Tally every line below where "style" appears, then report the total alone.

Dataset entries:
··········
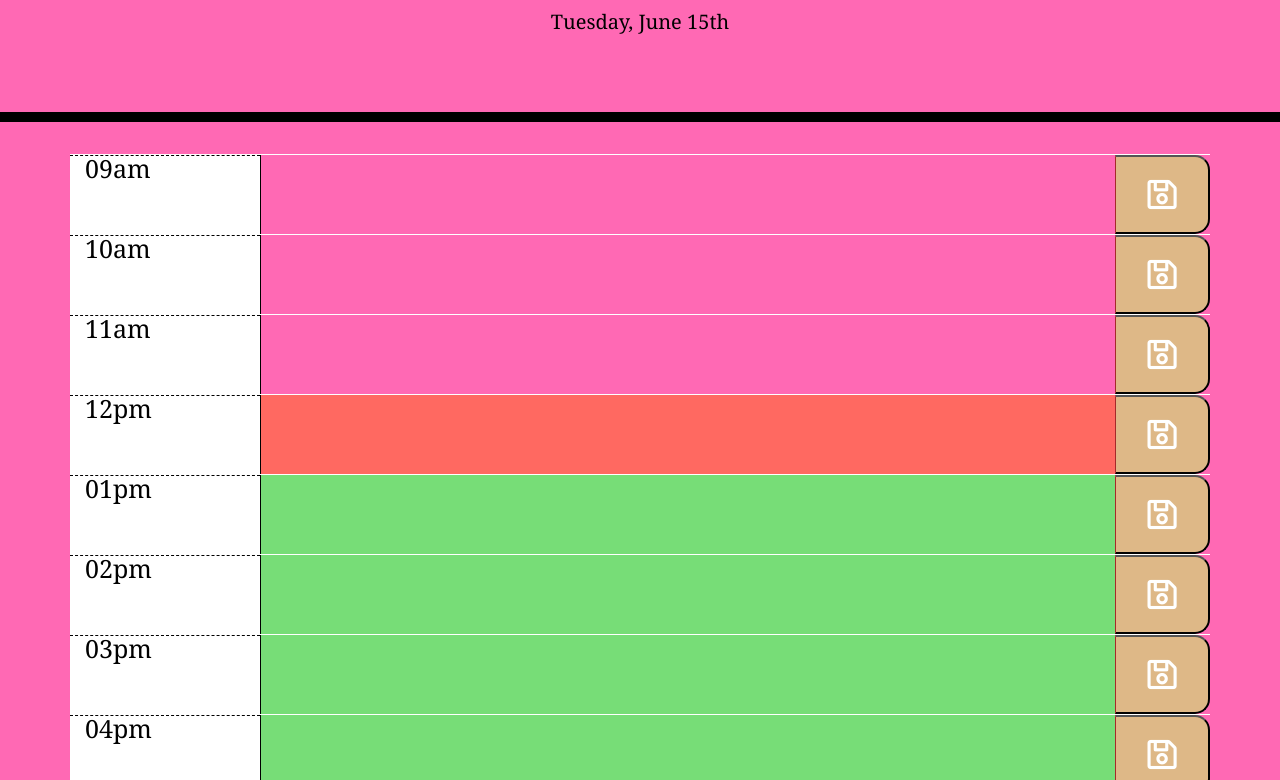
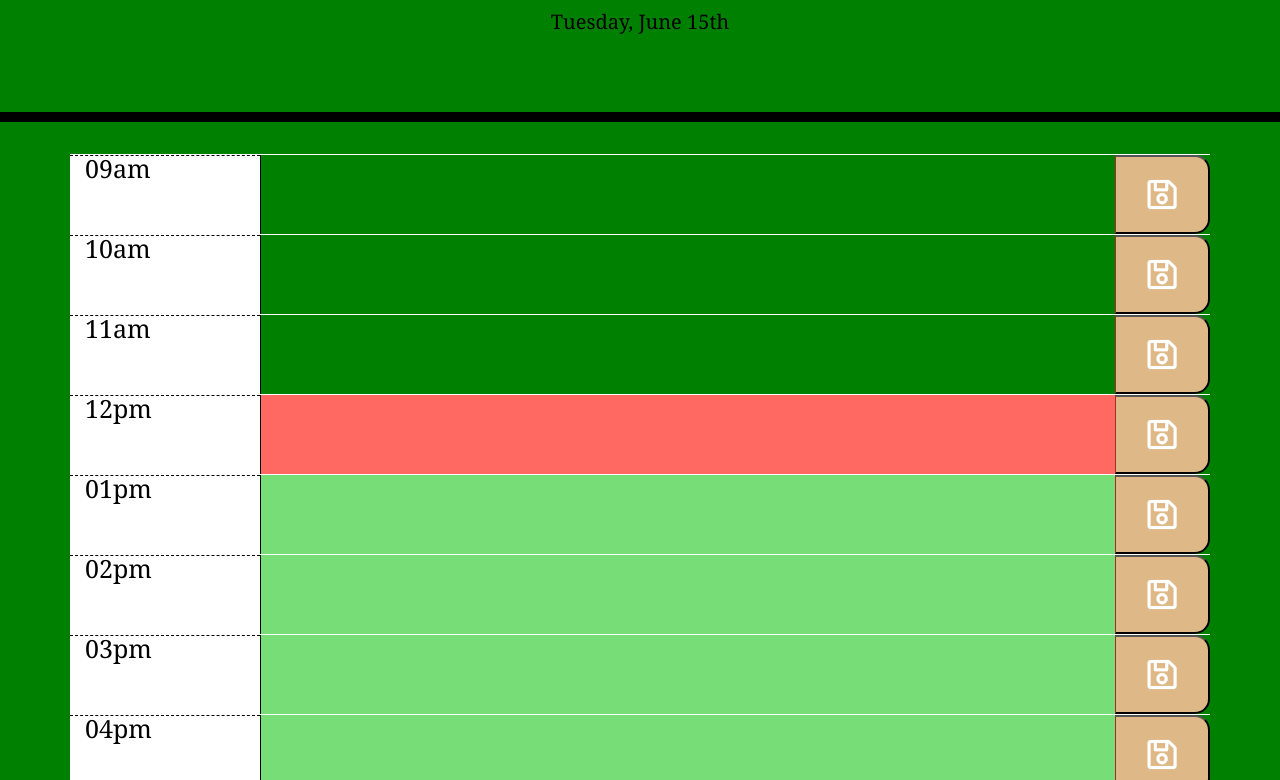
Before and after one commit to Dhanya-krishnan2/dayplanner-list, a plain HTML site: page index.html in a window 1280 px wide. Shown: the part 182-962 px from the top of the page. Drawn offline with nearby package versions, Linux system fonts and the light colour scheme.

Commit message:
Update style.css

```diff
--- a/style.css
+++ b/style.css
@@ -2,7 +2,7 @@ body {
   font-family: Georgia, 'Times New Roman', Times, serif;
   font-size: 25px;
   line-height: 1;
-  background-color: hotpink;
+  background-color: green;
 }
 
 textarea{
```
··········
ANSWER TO THE EXERCISE:
3